030007 R1 6000mAh 120C 7.4v 2S LiPo LCG Enhanced Graphene Battery
Any ESC can extract juice from the battery and transfer it to the motor, but doing it efficiently and with some major vigor is a whole notha’ story! That’s why I chose the R1 Wurks Digital-2 200A ESC. I’ve used this unit before in other projects and it’s a beast. Couple it with their programming card and you can turn this ESC into a complete monster! The throttle and brake feel are amazing and even while pushing it as hard as I can, it still remains cool to the touch. I definitely recommend this to anyone in the stock or 13.5T classes!
040001 R1 Wurks Digital-2 200A ESC
R1 Wurks new line of V21 motors provide brutish power in almost every application; offroad, Touring Car, 1:12 scale, oval, etc. It is comprised of ROAR-legal components with proprietary ingredients to make them incredibly fast. External timing ensures you’ll never be left behind on the straight and the improved internals (to the V16) help increase top end and punch. This is the first time I’ll be trying the new V21, but it certainly sounds like a winning combo with my TRF419XR – I can’t wait to take it to the track and see!
020010 R1 Wurks 17.5T V21 Brushless Motor
The PROTOform MS7 has proven itself at a number of races. I love the body lines – it reminds me of the MS6 body from years past (one of my favorite lids). Like the R1 Wurks Brushless Motor, this will be the first time using this lightweight version – I figured a super light body will make me have to concentrate more so I don’t destroy it! Instead of wussing out and going with a single color look, I sent it over to my buddy at Sharkbait Designworks to lay down my standard paint scheme. Ya, it looks off the hook!

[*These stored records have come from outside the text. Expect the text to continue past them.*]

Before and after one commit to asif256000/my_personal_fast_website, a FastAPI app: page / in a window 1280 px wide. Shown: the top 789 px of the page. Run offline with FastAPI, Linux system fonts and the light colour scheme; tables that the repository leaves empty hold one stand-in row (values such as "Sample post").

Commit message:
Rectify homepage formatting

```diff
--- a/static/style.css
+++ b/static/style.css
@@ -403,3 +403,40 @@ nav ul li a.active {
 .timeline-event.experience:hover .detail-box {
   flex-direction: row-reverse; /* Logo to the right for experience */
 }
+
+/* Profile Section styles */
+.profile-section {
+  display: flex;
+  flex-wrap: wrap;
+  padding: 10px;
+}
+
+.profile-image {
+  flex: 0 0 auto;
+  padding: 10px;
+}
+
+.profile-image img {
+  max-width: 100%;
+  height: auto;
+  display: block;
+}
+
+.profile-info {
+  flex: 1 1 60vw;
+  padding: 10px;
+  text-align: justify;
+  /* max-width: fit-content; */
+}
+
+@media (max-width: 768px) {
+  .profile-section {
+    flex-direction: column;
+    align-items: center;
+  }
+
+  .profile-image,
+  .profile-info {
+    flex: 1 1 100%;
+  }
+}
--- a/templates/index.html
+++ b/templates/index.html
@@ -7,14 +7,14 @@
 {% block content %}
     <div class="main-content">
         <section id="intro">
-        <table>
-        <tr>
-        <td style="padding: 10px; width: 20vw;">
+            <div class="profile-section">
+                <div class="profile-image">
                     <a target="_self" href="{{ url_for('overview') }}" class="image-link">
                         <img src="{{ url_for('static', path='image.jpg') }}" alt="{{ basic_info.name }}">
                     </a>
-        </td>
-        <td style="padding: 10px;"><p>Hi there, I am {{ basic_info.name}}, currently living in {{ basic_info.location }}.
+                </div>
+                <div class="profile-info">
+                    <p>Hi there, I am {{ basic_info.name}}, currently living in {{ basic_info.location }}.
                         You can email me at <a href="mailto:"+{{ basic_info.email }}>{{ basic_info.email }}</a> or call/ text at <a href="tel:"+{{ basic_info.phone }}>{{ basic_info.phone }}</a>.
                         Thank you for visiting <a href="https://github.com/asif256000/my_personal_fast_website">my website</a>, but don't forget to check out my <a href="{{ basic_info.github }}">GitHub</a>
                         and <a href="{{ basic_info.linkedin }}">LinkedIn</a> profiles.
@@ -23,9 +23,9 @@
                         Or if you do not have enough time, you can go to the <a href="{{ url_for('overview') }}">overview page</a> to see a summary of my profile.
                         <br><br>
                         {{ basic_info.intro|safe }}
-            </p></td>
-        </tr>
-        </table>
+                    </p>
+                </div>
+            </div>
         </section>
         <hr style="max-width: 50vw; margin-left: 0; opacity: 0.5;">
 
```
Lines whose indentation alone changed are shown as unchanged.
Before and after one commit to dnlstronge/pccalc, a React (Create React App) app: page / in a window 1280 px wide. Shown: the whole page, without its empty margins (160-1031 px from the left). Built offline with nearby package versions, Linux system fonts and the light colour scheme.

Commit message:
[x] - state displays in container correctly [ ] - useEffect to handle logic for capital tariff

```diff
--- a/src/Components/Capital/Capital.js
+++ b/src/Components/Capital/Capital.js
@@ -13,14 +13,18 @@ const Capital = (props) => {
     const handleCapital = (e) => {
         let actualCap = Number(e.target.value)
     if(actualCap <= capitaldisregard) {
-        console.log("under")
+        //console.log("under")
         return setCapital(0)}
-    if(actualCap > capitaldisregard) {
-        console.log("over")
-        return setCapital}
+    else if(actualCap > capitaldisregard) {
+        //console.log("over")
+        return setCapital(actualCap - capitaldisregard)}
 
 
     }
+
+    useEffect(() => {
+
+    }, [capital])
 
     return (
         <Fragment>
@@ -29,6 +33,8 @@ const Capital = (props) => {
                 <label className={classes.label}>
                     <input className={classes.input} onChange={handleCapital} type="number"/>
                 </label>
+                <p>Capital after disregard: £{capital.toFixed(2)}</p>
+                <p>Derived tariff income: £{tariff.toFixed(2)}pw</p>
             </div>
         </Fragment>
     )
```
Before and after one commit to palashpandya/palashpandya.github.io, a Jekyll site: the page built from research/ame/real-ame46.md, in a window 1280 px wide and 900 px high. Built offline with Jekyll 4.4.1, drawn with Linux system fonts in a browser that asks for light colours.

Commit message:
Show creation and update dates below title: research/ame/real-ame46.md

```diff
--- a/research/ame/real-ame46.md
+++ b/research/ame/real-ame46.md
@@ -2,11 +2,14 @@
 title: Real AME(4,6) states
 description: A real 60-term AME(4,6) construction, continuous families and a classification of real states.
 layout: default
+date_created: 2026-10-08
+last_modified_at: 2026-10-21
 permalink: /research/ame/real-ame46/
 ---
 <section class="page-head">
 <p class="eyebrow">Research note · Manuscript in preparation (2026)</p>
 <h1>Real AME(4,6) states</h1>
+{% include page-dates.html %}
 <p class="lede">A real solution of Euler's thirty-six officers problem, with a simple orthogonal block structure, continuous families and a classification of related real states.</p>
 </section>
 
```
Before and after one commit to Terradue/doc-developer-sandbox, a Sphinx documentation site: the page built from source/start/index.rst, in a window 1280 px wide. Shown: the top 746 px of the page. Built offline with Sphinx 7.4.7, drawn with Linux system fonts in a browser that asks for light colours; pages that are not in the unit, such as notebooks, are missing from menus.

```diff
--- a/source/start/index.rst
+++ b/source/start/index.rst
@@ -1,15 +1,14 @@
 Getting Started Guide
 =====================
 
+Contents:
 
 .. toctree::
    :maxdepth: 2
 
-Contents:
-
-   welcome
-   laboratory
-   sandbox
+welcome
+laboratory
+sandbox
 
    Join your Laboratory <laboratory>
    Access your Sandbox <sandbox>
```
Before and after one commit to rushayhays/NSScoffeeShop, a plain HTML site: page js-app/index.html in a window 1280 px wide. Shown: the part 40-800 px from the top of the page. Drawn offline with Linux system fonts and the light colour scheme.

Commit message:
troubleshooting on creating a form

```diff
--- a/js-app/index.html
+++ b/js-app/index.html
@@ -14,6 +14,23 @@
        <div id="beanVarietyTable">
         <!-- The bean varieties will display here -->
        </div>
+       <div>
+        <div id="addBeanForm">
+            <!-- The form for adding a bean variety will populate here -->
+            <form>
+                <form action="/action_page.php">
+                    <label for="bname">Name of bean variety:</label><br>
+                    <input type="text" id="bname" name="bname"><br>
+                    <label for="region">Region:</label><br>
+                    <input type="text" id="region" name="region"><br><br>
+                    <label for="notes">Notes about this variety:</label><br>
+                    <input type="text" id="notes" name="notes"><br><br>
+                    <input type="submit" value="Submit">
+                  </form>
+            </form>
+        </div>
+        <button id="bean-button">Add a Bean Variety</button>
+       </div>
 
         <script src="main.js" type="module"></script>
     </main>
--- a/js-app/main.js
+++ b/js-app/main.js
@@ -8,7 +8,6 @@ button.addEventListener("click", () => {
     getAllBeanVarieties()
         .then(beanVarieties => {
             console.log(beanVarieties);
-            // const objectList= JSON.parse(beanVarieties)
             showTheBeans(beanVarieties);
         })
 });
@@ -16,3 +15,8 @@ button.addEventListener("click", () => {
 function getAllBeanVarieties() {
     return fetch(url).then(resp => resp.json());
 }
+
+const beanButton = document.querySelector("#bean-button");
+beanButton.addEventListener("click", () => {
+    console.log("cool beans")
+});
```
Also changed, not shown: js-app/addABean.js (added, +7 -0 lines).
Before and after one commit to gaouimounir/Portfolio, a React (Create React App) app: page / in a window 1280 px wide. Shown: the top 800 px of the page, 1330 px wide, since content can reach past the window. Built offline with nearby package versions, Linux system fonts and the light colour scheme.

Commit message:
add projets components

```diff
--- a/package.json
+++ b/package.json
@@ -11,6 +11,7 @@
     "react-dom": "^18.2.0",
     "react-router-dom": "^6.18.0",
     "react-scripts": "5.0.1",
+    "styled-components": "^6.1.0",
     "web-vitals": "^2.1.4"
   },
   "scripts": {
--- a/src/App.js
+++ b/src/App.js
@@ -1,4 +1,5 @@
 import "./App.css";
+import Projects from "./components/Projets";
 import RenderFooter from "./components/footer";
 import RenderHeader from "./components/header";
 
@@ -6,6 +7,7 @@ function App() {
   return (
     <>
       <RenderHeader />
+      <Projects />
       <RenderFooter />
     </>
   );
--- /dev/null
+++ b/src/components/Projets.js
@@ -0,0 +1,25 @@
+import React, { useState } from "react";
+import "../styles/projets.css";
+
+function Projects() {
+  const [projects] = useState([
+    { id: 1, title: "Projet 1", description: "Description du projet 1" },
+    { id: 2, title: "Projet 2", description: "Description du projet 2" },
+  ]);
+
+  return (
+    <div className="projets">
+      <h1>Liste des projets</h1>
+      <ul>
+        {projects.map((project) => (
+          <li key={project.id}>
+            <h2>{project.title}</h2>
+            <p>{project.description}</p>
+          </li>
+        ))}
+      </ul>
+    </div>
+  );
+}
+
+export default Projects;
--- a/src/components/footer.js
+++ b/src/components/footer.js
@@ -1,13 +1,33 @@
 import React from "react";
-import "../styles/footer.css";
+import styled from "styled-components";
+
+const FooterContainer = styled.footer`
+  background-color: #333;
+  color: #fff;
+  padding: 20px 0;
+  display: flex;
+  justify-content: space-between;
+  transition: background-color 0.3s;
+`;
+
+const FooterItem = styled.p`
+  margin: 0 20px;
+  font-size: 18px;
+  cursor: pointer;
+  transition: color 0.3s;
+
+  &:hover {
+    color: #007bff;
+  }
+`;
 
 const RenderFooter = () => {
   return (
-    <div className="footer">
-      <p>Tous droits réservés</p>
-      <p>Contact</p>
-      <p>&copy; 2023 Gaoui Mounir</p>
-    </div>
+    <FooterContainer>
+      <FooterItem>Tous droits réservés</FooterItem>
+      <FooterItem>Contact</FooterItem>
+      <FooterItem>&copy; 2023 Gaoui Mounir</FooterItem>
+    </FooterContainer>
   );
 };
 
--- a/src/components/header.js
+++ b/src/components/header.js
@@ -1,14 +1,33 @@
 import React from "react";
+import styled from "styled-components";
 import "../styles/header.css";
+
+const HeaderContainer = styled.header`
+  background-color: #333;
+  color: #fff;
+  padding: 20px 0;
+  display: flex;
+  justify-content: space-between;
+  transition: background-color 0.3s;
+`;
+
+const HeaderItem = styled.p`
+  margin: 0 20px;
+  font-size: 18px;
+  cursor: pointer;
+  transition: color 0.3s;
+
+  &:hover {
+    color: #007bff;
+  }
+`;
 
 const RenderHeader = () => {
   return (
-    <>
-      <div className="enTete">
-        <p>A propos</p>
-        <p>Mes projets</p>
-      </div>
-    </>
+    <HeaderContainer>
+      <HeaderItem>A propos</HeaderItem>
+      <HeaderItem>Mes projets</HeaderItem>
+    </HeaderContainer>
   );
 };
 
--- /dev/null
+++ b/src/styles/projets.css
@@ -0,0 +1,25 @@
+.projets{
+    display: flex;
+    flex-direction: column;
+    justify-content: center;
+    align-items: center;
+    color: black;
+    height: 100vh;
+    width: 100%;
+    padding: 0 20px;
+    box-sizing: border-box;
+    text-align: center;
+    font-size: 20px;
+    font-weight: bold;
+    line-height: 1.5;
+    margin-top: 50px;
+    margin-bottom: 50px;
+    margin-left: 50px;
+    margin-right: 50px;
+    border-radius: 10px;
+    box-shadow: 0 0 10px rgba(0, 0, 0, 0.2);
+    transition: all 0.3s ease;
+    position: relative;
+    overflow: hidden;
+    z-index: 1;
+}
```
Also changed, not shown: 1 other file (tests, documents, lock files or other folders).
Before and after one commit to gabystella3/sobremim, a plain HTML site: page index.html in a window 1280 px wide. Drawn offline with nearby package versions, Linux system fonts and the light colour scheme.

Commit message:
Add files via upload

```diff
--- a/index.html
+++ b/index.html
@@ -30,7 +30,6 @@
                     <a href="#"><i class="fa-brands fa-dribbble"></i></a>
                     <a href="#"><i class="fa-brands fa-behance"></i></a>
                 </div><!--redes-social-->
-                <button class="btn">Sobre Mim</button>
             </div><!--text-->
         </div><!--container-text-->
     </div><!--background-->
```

1555-20 PROTOform MS7 Body (X-Lite) for Touring Cars
Here’s a list of useful tools that will help you build this car.
• Tekno RC 4mm/5mm Turnbuckle Wrench
• MIP Metric Hex Driver Set (contains 1.5, 2.0 and 2.5mm drivers)
• MIP 1.5mm Hex Driver
• MIP 2.0 Hex Driver
• MIP 2.5 Hex Driver
• Pro-Line Tire Mounting Glue
• Hakko FX888D Soldering Iron
• Excel Hobby Knife
• ProTek Curved Body Scissors
• ProTek Body Reamer
• ProTek 6″ Digital Calipers
• ProTek Grey Mounting Tape
• Excel Needlenose Pliers
Tamiya TRF419XR Touring Car Build – Opening Page
Tamiya TRF419XR Touring Car Build – Part 1 – Chassis/ Bulkheads
Tamiya TRF419XR Touring Car Build – Part 2 – Rear Differential
Tamiya TRF419XR Touring Car Build – Part 3 – Driveline
Tamiya TRF419XR Touring Car Build – Part 4 – Steering
Tamiya TRF419XR Touring Car Build – Part 5 – Suspension
Tamiya TRF419XR Touring Car Build – Part 6 – Anti-Roll Bars
Tamiya TRF419XR Touring Car Build – Part 7 – Shocks
Tamiya TRF419XR Touring Car Build – Part 8 – Final Assembly